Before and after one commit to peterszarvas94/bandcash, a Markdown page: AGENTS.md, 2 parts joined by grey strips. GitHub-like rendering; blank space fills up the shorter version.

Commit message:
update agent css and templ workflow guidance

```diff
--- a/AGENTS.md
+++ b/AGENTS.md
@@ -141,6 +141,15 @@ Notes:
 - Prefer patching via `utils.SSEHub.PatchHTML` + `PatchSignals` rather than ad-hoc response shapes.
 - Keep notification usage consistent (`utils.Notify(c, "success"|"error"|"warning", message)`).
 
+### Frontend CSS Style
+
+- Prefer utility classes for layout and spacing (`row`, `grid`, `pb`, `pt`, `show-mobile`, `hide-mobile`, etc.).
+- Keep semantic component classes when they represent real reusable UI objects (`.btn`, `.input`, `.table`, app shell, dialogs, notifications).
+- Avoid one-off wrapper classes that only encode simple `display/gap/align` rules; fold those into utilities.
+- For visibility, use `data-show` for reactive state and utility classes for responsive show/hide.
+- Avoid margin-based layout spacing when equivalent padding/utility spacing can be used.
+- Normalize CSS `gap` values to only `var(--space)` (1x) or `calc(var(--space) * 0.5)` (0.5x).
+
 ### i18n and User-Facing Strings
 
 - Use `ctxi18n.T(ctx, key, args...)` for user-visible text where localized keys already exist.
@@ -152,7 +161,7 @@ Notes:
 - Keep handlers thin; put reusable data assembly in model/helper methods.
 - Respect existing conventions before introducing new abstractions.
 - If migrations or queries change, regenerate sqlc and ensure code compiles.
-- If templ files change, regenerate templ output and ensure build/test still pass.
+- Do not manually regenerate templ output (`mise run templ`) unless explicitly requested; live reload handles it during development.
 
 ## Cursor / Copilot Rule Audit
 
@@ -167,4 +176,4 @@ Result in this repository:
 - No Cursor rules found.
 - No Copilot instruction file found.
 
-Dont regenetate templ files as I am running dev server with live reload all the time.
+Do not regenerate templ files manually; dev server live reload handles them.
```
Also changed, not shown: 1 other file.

Exercise aim →
Using the records above, say how many lines contain the word "templ". Write the number alone.

Result →
5